Device Shadow Service Documents - AWS IoT

Device Shadow Service Documents

The Device Shadow service respects all rules of the JSON specification. Values, objects, and arrays are stored in the device's shadow document.

Document Properties

A device's shadow document has the following properties:


The desired state of the thing. Applications can write to this portion of the document to update the state of a thing without having to directly connect to a thing.


The reported state of the thing. Things write to this portion of the document to report their new state. Applications read this portion of the document to determine the state of a thing.


Information about the data stored in the state section of the document. This includes timestamps, in Epoch time, for each attribute in the state section, which enables you to determine when they were updated.

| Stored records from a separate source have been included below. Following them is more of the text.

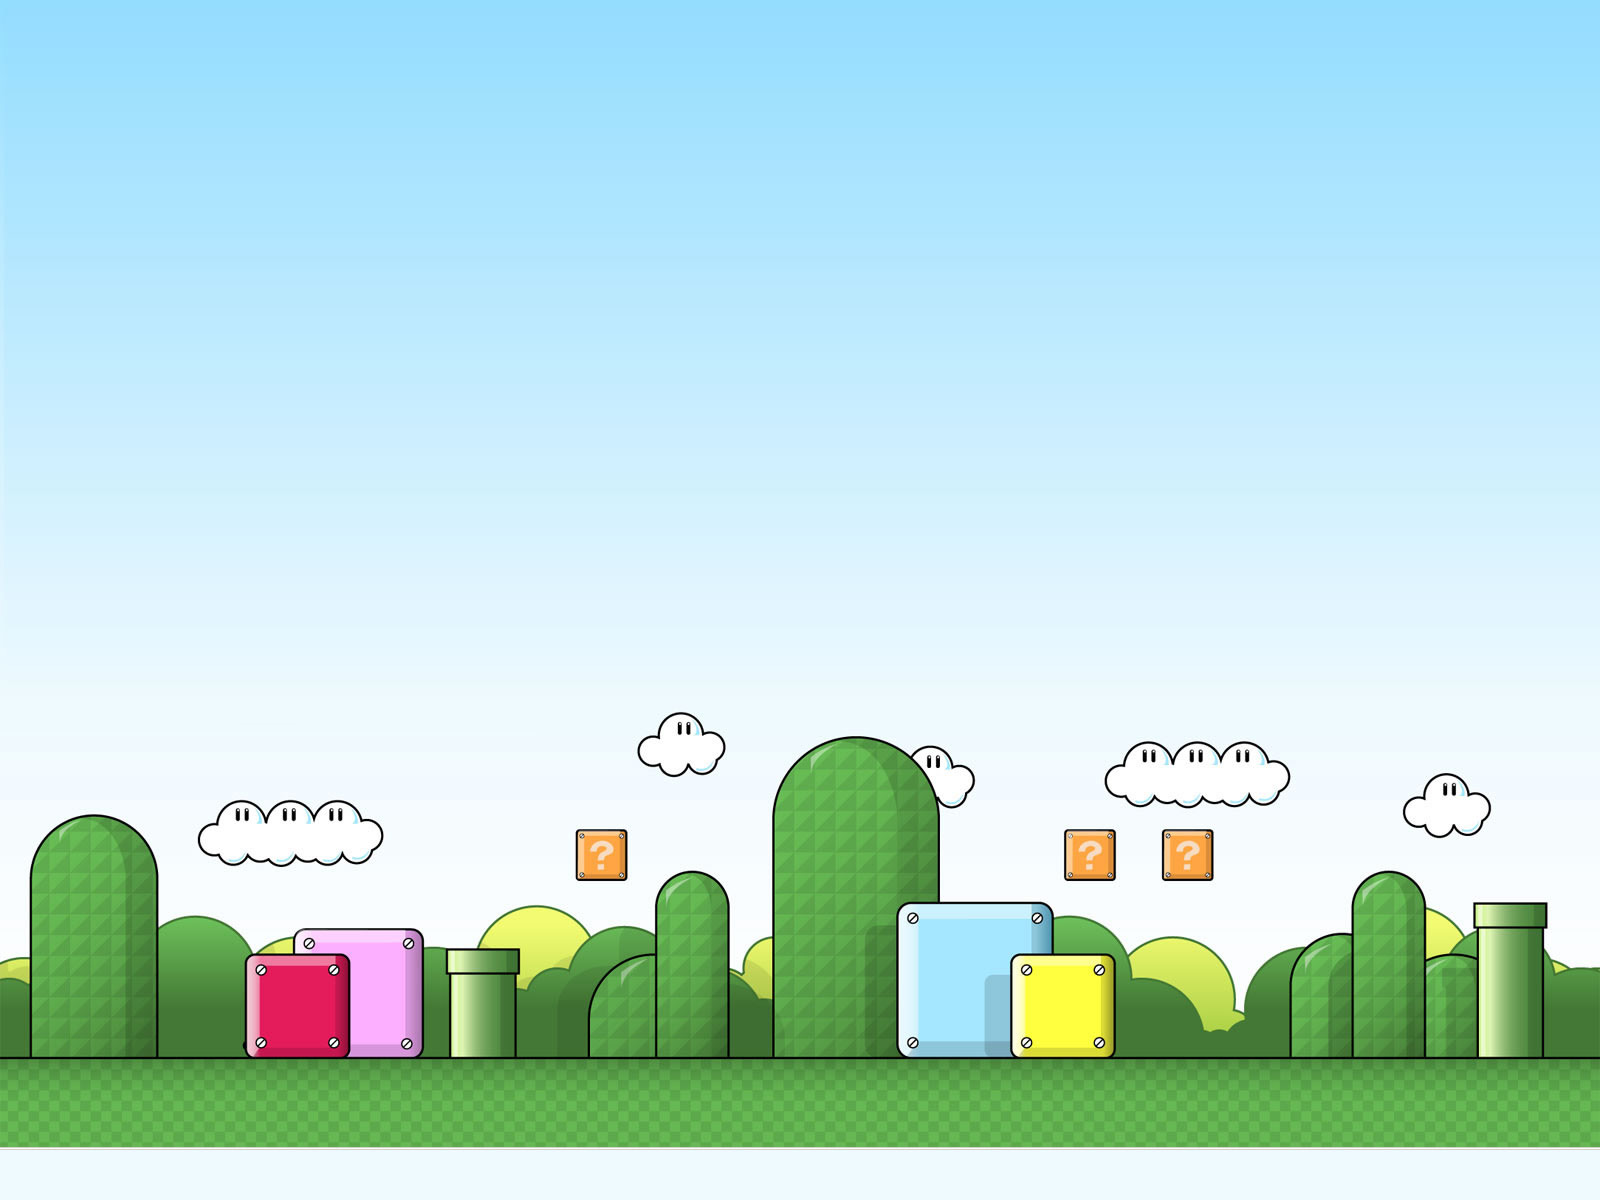
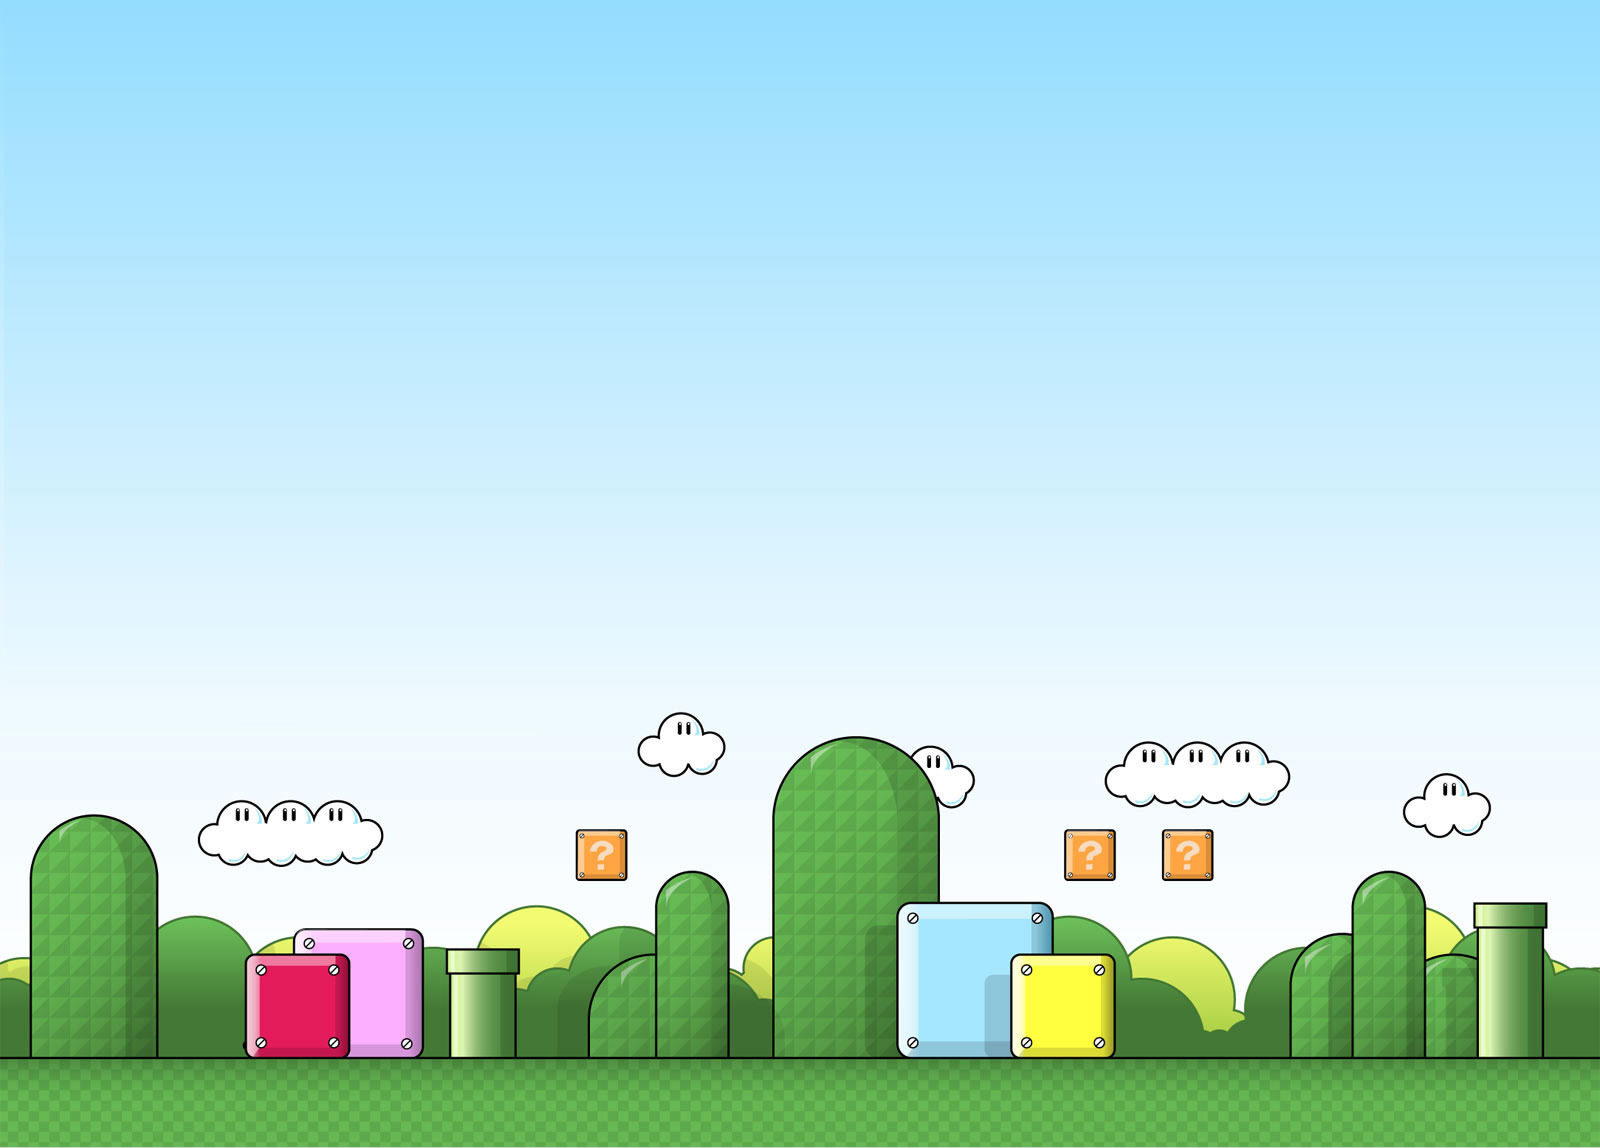
servlet Login

Changed region(s): [[0.0, 0.6098, 1.0, 1.0], [0.4062, 0.5793, 0.625, 0.7012]]

diff --git a/projet_mario_web/WebContent/assets/css/style.css b/projet_mario_web/WebContent/assets/css/style.css
@@ -4,43 +4,58 @@ body {
 	font-weight: 300;
 	color: #888;
 	line-height: 30px;
-	text-align: center;	 
-margin:0;
-  padding:0;
-  background: url("../img/backgrounds/1.jpg") no-repeat center fixed; 
-  background-repeat: repeat-x;
-  -webkit-background-size: cover; /* pour anciens Chrome et Safari */
+	text-align: center;
+	margin: 0;
+	padding: 0;
+	background: #94ddfe url("../img/backgrounds/1.jpg");
+	background-repeat: no-repeat;
+	background-attachment: fixed;
+	background-position: center bottom;
+	 -webkit-background-size: cover; /* pour anciens Chrome et Safari */
   background-size: cover; /* version standardisée */
 }
 
-.loading{
-	position:absolute;
-	width:325px;
-	height:300px;
+.loading {
+	position: absolute;
+	width: 325px;
+	height: 300px;
+}
+
+#test {
+	position: absolute;
+	top: 300px;
+	background-image: url("../img/backgrounds/nuage.png"); height : 220px;
+	width: 100%;
+	height: 220px
+}
+
+div#steam {
+	background-image: url('../img.backgrounds/nuage.png');
+	background-repeat: no-repeat;
+	background-position: left bottom;
+	-webkit-animation: slide 10s linear infinite;
+}
+
+@
+-webkit-keyframes slide {from { background-position:left0;
 	
 }
 
-#test{
-  position: absolute;
-  top:300px;
-  background-image: url("../img/backgrounds/nuage.png");
-  
-  height: 220px;
-  width: 100%;
+to {
+	background-position: left 100%;
 }
 
-div#steam { background-image: url('../img.backgrounds/nuage.png'); background-repeat: no-repeat; background-position: left bottom; -webkit-animation: slide 10s linear infinite; }
+}
+@
+-moz-keyframes slide {from { background-position:83%0;
+	
+}
 
-@-webkit-keyframes slide {
-	    from { background-position: left 0; }
-		to { background-position: left 100%; }
-	}
+to {
+	background-position: 83% 100%;
+}
 
-	@-moz-keyframes slide {
-	    from { background-position: 83% 0; }
-		to { background-position: 83% 100%; }
-	}
-
+}
 strong {
 	font-weight: 500;
 }

diff --git a/projet_mario_web/WebContent/assets/js/scripts.js b/projet_mario_web/WebContent/assets/js/scripts.js
@@ -44,12 +44,13 @@ jQuery(document).ready(function() {
     	});
     	
     });
-    
+    /*
     var x = 0;
     setInterval(function(){
         x-=1;
         $('body').css('background-position', x + 'px');
-    }, 50);
+    }, 100);
+    */
     
     
 });

diff --git a/projet_mario_web/src/be/ipl/servlets/Login.java b/projet_mario_web/src/be/ipl/servlets/Login.java
@@ -1,6 +1,8 @@
 package be.ipl.servlets;
 
 import java.io.IOException;
+import java.util.Timer;
+import java.util.TimerTask;
 
 import javax.ejb.EJB;
 import javax.servlet.ServletException;
@@ -9,8 +11,8 @@ import javax.servlet.http.HttpServlet;
 import javax.servlet.http.HttpServletRequest;
 import javax.servlet.http.HttpServletResponse;
 
+import be.ipl.projet_ejb.domaine.Joueur;
 import be.ipl.projet_ejb.usecases.GestionJoueurs;
-import be.ipl.projet_ejb.usecasesimpl.GestionJoueursImpl;
 
 /**
  * Servlet implementation class Login
@@ -50,8 +52,18 @@ public class Login extends HttpServlet {
 		String pseudo = request.getParameter("form-username");
 		String mdp = request.getParameter("form-password");
 
-		System.out.println(pseudo + " " + mdp);
-		
+		Joueur joueur = gestionJoueurs.creerJoueur(pseudo, mdp);
+
+		Timer timer = new Timer();
+		TimerTask task = new TimerTask() {
+
+			@Override
+			public void run() {
+				System.out.println(joueur.getPseudo());
+			}
+		};
+		timer.schedule(task, 30000);
+
 		getServletContext().getNamedDispatcher("attente.html").forward(request, response);
 
 	}
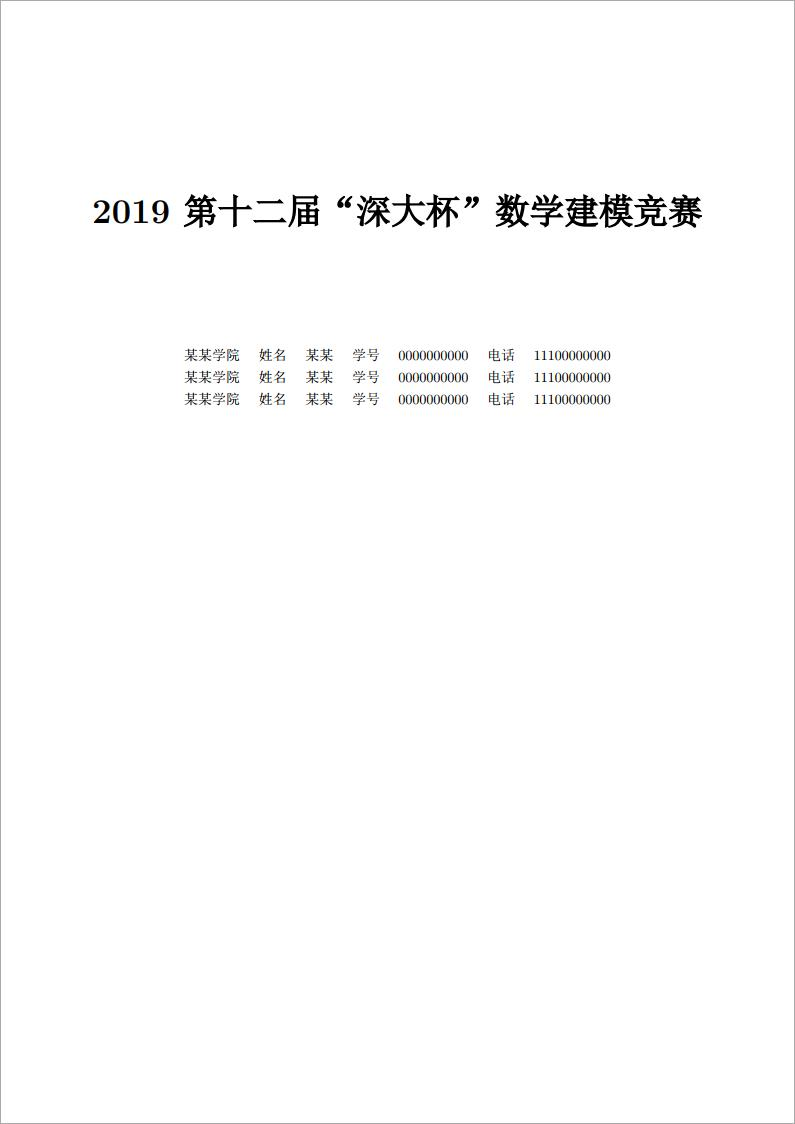
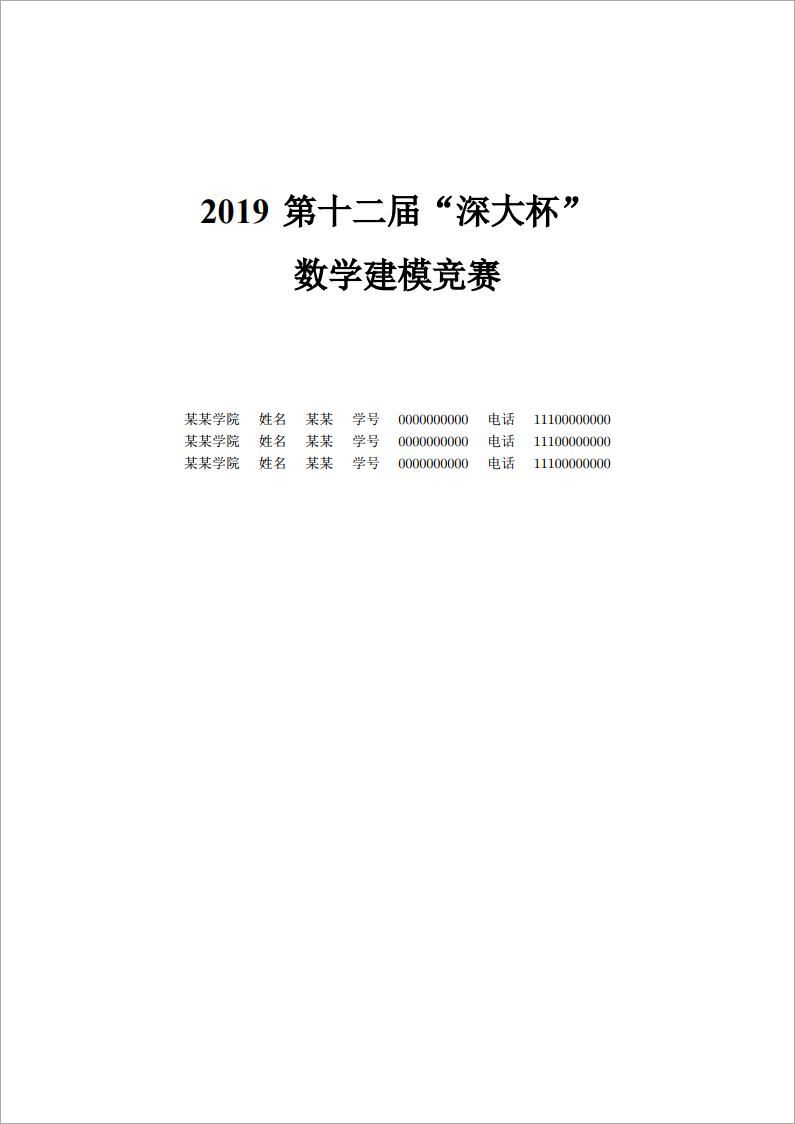
update

Changed region(s): [[0.2113, 0.3114, 0.7849, 0.4359], [0.2415, 0.1557, 0.8755, 0.2802], [0.1208, 0.1557, 0.2113, 0.218]]

diff --git a/src/main.tex b/src/main.tex
@@ -15,6 +15,7 @@
 %字体设置 (see document of xeCJK for more informations)
 \newCJKfontfamily\Fakesongti{宋体}[AutoFakeBold] %宋体 = SimSun, \Fakesongti = 可以加粗的“伪宋体”
 \newCJKfontfamily\Fakeheiti{黑体}[AutoFakeBold]
+\newfontfamily\Times{Times New Roman}
 
 %Print a specific table with 3 items
 \newcommand{\MyAuthor}[7]{
@@ -36,7 +37,11 @@
 
     \vspace*{2.2cm}
 
-    \centerline{\Fakesongti \zihao{1} \bfseries 2019第十二届“深大杯”数学建模竞赛}
+	\centerline{\Fakesongti \zihao{1} \bfseries {\Times 2019} 第十二届“深大杯”}
+	
+	\vspace*{0.8cm}
+	
+	\centerline{\Fakesongti \zihao{1} \bfseries 数学建模竞赛}
 
     \vspace*{3.05cm}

Metadata do not contribute to the document size for service limits or pricing. For more information, see AWS IoT Service Limits.


Indicates when the message was transmitted by AWS IoT. By using the timestamp in the message and the timestamps for individual attributes in the desired or reported section, a thing can determine how old an updated item is, even if it doesn't feature an internal clock.


A string unique to the device that enables you to associate responses with requests in an MQTT environment.


The document version. Every time the document is updated, this version number is incremented. Used to ensure the version of the document being updated is the most recent.

For more information, see Shadow Document Syntax.

Versioning of a Device Shadow

The Device Shadow service supports versioning on every update message (both request and response), which means that with every update of a device's shadow, the version of the JSON document is incremented. This ensures two things:

  • A client can receive an error if it attempts to overwrite a shadow using an older version number. The client is informed it must resync before it can update a device's shadow.

  • A client can decide not to act on a received message if the message has a lower version than the version stored by the client.

In some cases, a client might bypass version matching by not submitting a version.

Client Token

You can use a client token with MQTT-based messaging to verify the same client token is contained in a request and request response. This ensures the response and request are associated.


The client token can be no longer than 64 bytes. A client token that is longer than 64 bytes will cause a 400 (Bad Request) response and an Invalid clientToken error message.

Example Document

Here is an example shadow document:

{ "state" : { "desired" : { "color" : "RED", "sequence" : [ "RED", "GREEN", "BLUE" ] }, "reported" : { "color" : "GREEN" } }, "metadata" : { "desired" : { "color" : { "timestamp" : 12345 }, "sequence" : { "timestamp" : 12345 } }, "reported" : { "color" : { "timestamp" : 12345 } } }, "version" : 10, "clientToken" : "UniqueClientToken", "timestamp": 123456789 }

Empty Sections

A shadow document contains a desired section only if it has a desired state. For example, the following is a valid state document with no desired section:

{ "reported" : { "temp": 55 } }

The reported section can also be empty:

{ "desired" : { "color" : "RED" } }

If an update causes the desired or reported sections to become null, the section is removed from the document. To remove the desired section from a document (in response, for example, to a device updating its state), set the desired section to null:

{ "state": { "reported": { "color": "red" }, "desired": null } }

It is also possible a shadow document will not contain desired or reported sections. In that case, the shadow document is empty. For example, this is a valid document:

{ }


Shadows support arrays, but treat them as normal values in that an update to an array replaces the whole array. It is not possible to update part of an array.

Initial state:

{ "desired" : { "colors" : ["RED", "GREEN", "BLUE" ] } }


{ "desired" : { "colors" : ["RED"] } }

Final state:

{ "desired" : { "colors" : ["RED"] } }

Arrays can't have null values. For example, the following array is not valid and will be rejected.

{ "desired" : { "colors" : [ null, "RED", "GREEN" ] } }